• WHAT THE EXERCISE ASKS:
In your reply, reproduce the lines from the first one below to the line containing "Also changed, not shown: 2 other files.", inclusive, exactly as they stand.

Revision tracking records:
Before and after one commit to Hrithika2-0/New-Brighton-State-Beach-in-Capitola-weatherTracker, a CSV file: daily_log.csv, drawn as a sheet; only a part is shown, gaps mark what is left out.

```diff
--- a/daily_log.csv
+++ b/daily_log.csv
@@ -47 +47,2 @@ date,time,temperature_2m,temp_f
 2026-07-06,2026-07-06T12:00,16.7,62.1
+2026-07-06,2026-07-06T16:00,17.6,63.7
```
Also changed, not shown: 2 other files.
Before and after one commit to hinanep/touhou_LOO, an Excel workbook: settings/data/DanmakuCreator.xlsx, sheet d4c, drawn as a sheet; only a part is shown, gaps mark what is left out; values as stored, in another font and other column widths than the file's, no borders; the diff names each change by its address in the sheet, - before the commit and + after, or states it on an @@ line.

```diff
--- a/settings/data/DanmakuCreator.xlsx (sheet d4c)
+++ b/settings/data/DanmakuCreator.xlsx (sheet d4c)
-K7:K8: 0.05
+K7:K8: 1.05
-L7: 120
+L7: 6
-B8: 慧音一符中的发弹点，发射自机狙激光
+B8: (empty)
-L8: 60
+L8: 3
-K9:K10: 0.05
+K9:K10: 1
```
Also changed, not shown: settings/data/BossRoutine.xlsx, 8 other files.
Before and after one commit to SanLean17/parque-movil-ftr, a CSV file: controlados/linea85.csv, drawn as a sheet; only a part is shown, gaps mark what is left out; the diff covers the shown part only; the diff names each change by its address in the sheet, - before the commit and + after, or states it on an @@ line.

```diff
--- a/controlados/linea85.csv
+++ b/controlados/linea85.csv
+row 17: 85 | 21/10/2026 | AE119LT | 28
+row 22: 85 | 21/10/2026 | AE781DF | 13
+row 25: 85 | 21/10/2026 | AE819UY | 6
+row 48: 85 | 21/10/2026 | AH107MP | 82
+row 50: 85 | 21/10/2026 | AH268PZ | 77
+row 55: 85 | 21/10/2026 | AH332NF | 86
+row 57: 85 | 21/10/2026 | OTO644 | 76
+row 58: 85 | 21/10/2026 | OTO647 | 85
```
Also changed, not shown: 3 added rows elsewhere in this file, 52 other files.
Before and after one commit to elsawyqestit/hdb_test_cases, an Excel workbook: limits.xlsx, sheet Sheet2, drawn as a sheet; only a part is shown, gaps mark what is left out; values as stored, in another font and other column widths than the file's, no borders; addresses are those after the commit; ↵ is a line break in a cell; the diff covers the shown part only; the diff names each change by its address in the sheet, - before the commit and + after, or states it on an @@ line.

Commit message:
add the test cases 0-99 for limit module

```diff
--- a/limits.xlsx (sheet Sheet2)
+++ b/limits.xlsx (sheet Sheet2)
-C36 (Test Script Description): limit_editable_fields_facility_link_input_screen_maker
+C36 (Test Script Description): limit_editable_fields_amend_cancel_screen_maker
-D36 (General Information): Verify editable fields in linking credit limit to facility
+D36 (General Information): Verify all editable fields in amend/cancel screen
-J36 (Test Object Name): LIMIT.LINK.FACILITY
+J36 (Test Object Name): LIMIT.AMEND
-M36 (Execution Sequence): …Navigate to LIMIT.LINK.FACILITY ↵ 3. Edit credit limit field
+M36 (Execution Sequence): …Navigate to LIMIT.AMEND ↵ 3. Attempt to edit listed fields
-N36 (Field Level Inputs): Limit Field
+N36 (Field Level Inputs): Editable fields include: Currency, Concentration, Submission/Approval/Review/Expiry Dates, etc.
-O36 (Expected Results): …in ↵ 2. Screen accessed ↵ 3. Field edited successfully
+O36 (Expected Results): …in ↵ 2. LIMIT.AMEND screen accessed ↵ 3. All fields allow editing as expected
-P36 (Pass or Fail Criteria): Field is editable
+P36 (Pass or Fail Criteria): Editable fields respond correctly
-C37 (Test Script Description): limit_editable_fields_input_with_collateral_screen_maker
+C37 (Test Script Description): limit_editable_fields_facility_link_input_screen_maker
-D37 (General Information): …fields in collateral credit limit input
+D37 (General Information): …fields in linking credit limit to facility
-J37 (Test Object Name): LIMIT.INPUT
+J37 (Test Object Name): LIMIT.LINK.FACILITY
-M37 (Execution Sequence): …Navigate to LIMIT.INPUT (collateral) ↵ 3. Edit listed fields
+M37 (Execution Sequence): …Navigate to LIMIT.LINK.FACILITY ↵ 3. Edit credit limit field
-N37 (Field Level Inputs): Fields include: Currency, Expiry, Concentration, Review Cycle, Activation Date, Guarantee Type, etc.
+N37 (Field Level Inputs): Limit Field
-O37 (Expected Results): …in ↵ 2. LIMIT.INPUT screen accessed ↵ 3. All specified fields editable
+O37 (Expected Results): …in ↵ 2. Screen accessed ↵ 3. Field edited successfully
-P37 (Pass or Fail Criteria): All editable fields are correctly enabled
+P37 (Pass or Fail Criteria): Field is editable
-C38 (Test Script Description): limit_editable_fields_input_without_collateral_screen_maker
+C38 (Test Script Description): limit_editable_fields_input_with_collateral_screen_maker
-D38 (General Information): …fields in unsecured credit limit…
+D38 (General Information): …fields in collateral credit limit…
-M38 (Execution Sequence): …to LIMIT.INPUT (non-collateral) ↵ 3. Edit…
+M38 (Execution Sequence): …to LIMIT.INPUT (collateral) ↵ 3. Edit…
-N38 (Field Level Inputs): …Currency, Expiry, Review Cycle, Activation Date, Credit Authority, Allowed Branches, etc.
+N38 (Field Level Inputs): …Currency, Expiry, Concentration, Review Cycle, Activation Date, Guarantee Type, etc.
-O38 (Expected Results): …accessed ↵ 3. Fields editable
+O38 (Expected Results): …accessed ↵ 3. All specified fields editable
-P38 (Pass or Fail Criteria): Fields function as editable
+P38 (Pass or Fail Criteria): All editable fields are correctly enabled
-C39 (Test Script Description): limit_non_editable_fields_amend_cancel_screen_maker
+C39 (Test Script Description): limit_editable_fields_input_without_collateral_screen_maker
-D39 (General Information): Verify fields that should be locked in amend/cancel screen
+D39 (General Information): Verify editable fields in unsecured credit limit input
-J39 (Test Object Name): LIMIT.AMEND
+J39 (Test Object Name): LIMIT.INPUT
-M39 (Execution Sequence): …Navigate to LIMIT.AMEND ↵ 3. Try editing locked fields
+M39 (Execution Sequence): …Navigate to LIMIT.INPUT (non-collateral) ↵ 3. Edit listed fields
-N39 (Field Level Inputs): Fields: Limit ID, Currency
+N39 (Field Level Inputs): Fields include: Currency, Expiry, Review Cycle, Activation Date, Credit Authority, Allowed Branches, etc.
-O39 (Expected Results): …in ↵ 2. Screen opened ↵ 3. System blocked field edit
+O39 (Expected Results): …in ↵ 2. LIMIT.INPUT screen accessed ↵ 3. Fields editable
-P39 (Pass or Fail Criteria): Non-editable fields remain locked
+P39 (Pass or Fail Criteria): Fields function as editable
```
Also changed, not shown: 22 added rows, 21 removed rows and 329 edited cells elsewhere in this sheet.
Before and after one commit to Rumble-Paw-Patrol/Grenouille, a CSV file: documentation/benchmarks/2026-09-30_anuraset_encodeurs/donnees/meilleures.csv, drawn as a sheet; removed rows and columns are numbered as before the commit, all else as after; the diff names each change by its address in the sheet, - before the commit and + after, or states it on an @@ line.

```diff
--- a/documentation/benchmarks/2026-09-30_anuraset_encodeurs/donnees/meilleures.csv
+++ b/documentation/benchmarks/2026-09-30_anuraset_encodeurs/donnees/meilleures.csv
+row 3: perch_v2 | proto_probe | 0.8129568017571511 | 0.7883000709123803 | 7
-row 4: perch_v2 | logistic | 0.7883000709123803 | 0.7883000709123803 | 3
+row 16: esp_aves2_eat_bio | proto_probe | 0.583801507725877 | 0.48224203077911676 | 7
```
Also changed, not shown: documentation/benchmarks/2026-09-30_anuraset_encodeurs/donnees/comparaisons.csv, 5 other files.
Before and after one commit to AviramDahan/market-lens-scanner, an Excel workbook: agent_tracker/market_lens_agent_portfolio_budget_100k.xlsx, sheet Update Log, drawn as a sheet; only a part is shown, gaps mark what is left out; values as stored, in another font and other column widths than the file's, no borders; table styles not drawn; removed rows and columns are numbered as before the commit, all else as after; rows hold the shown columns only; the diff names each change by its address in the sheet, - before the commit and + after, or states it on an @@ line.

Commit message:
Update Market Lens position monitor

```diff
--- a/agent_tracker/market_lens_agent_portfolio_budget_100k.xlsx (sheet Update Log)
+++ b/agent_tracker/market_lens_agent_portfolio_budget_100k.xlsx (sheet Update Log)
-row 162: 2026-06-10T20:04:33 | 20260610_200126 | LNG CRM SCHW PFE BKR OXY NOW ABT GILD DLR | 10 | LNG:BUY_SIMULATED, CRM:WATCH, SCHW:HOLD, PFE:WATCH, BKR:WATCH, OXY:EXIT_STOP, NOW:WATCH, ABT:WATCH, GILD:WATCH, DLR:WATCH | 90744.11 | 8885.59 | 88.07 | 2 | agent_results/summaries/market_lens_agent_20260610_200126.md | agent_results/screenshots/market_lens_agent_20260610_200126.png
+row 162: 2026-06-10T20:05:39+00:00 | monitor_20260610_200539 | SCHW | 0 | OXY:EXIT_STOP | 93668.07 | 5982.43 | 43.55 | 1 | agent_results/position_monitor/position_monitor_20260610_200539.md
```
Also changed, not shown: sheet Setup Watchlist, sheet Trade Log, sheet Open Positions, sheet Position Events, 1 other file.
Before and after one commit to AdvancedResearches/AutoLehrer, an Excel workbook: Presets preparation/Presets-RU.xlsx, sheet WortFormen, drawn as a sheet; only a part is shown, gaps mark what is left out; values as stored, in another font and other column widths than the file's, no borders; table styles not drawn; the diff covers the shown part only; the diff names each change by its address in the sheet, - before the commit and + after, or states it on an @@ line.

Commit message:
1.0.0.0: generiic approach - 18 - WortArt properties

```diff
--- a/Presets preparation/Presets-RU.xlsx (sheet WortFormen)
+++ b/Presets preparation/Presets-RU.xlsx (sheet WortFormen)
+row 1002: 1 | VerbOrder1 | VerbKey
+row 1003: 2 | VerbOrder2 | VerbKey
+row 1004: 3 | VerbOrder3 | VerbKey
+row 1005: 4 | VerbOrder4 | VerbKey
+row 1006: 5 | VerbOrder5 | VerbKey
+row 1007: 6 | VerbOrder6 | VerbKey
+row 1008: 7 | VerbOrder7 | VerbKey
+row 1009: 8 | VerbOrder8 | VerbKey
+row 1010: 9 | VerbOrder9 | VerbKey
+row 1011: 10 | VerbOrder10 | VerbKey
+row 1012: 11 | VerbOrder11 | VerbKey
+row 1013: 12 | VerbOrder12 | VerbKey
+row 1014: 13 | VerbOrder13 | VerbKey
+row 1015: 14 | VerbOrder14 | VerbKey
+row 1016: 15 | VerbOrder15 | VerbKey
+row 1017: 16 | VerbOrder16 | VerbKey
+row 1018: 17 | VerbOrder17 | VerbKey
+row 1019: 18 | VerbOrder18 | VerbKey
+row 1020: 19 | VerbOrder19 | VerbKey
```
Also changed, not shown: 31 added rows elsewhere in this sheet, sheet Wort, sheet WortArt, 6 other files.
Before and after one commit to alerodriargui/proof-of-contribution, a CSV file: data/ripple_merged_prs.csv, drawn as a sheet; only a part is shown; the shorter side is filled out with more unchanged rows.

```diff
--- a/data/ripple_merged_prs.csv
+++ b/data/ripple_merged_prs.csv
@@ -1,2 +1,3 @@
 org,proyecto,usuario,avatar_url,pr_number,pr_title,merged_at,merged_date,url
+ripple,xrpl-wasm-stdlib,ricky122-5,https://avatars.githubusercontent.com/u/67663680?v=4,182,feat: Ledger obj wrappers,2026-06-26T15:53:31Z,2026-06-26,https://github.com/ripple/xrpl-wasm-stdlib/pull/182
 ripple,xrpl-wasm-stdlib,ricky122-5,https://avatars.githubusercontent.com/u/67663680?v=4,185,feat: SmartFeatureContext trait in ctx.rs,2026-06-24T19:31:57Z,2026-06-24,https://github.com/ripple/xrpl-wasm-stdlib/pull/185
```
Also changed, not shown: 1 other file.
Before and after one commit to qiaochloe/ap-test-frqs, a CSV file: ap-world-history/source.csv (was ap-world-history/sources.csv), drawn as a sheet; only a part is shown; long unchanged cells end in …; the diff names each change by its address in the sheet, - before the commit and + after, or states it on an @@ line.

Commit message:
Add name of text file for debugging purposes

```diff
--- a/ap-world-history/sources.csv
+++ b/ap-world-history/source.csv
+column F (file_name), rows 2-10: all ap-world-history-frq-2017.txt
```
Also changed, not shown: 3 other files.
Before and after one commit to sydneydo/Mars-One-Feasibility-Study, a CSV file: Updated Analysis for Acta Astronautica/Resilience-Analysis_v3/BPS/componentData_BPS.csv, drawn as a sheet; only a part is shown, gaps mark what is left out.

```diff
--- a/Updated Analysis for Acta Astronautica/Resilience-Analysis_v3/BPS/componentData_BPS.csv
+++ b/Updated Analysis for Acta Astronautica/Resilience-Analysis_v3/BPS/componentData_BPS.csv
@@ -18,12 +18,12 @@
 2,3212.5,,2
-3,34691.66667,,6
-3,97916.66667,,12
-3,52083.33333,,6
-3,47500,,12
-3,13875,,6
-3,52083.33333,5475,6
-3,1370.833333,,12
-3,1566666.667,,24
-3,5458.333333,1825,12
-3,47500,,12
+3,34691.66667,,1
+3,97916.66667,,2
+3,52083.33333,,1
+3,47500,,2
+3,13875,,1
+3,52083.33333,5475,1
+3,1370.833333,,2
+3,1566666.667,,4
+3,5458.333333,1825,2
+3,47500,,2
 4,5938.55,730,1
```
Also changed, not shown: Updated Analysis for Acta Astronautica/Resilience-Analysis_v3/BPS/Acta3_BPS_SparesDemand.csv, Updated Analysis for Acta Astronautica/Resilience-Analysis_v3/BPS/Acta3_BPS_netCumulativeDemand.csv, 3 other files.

• COMPLETED EXERCISE:
Before and after one commit to Hrithika2-0/New-Brighton-State-Beach-in-Capitola-weatherTracker, a CSV file: daily_log.csv, drawn as a sheet; only a part is shown, gaps mark what is left out.

```diff
--- a/daily_log.csv
+++ b/daily_log.csv
@@ -47 +47,2 @@ date,time,temperature_2m,temp_f
 2026-07-06,2026-07-06T12:00,16.7,62.1
+2026-07-06,2026-07-06T16:00,17.6,63.7
```
Also changed, not shown: 2 other files.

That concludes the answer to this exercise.